The very manner in which divine inspiration is conceived is different in the Way. Origination is not in question at all, but rather what to do with it. The prophetic nature of the Sufi Message and the teachings of Inayat Khan are accepted by all three organisations. In the Way, such ‘inspired’ teaching is seen as a vehicle to convey the very inspiration itself and being in contact with this prophetic meaning.
In my view the new spiritual direction of the present and the future is self-actualisation and individual growth, rather than mass group development as in the past. This is also why I strongly advocate that spiritual leadership in the present context should aim to foster independence and self-sufficiency rather than discipleship in the context of the past. I also highly value the criteria that a spiritual teacher in today’s world lives a normal life in society, rather than be an object of wonderment or adulation as in the past. The future spiritual teacher is the friend; the real friend. The Way teaches that spiritual leadership which does not aim to foster independence and self-sufficiency in the context of society, knowledge and education, is a leadership which brings about sects, groups, cults and other forms of exclusion. This sectarianism is viewed by me as an aspect of the spiritual impulse of the past. I try to avoid it and feel that the spiritual leadership of today must emphasise universality, networking and the actualisation of spiritual consciousness in the world here and now on an individual basis. I view this as the idea of brotherhood and sisterhood in the real sense of today.

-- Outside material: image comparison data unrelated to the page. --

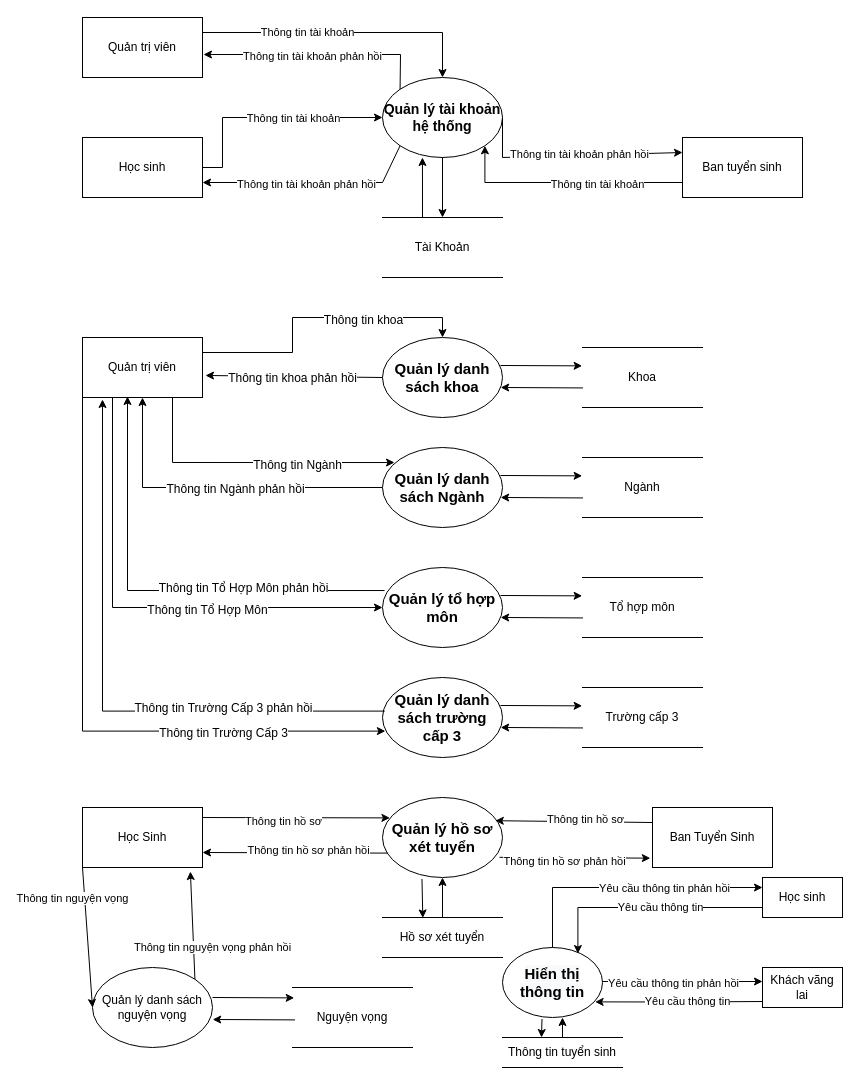
Above: page "Biểu đồ luồng dữ liệu mức đỉnh 0" (4 of 12) of 1. Bao Cao/DATN.drawio in truongquangkhai99/TrinhVanTu_DATN (draw.io), before the change. Source tidied: cells renumbered, new cells numbered last; positions are measured from the earlier drawing's top-left corner, leaving out a move shared by most shapes. Both pictures are drawn from the tidied source at 100%, with x=0, y=0 at pixel (82, 17).
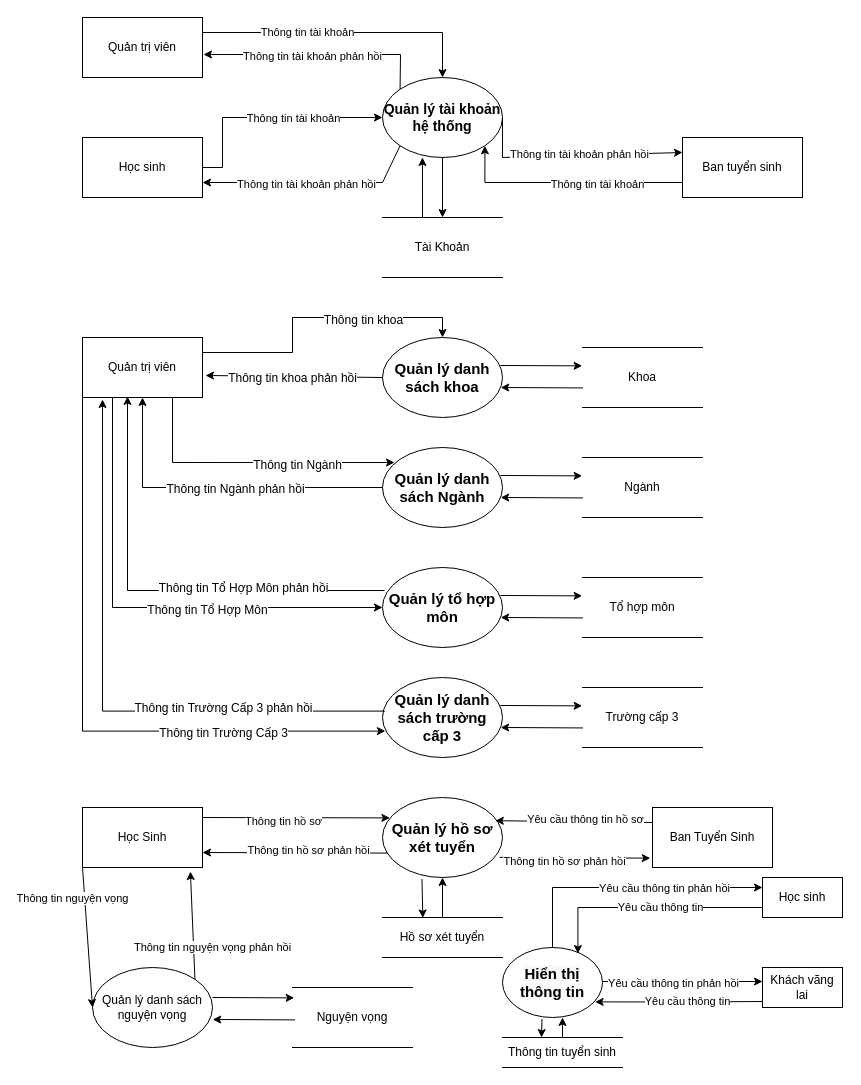
Above is the later version.

Unchanged cells that the change refers to:
```xml
<mxCell id="62" style="endArrow=classic;html=1;rounded=0;exitX=0;exitY=0.25;exitDx=0;exitDy=0;entryX=0.94;entryY=0.29;entryDx=0;entryDy=0;entryPerimeter=0;" parent="1" edge="1" source="57" target="54">
  <mxGeometry relative="1" as="geometry" />
</mxCell>
```

The edit, as a diff of the source:
```diff
@@
-    <mxCell id="63" value="Thông tin hồ sơ" style="edgeLabel;html=1;align=center;verticalAlign=middle;" parent="62" vertex="1">
+    <mxCell id="63" value="Yêu cầu thông tin hồ sơ" style="edgeLabel;html=1;align=center;verticalAlign=middle;" parent="62" vertex="1">
       <mxGeometry x="-0.14" y="-3" relative="1" as="geometry" />
     </mxCell>
```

So in my opinion all three groups find their base in the same ‘teachings’ and as such form together Western Sufism. Over the next few years the three groups could develop separately and independently or they may merge or federate. Obviously it is confusing for someone trying to find the organisation of Hazrat Inayat Khan to discover that several exist. Indeed very often people discover by chance only one of these three and then after having, joined or rejected that one, they find out that there are one or two others (or more). There is a natural process among humans: tribal identification. One would wish, and obviously I do so, that these tribes may be in harmony with each other. Sometimes this harmony is there and sometimes it is not; that is also the human process. The Way teaches its adherents that there is much good to be experienced everywhere and that God's guidance is in all things. The expansive consciousness goes beyond all existing boundaries of self; even the one of being a Sufi or of being spiritual or becoming anything! I hope that in writing this I may have given you some valuable understanding of how I think of the triadic Western Sufism and especially that if you are an adherent to the Movement or Order, that the Way is not in enmity with your spiritual leadership. We simply are different yet also human and sincere.
March 10, 1987
- For simplification I shall refer to the various groupings as follows:
- The Sufi Movement founded by Hazrat Inayat Khan as The Sufi Movement;
- The Sufi Order International founded by Vilayat Inayat-Khan as the Order;
- The Sufi Way founded by Fazal Inayat~Khan as the Way;
- The present Sufi Movement represented by Dr. H.J. Witteveen as the Movement;
(1) The agglomeration of all the above in a single concept as Western Sufism;
(2) The Sufi Order which was originally founded as an esoteric school as an activity within The Sufi Movement by Hazrat Inayat Khan and having at present one branch in the Movement and one branch in the Way, as ‘The Sufi Order’. There is also such an esoteric school in the Sufi Order International.
(3) Fazal Manzil is the ‘ancestral’ house in which Sufi Inayat Khan lived from 1923 and which I consider as one of my spiritual abodes. Presently my aunt, uncle and father reside there.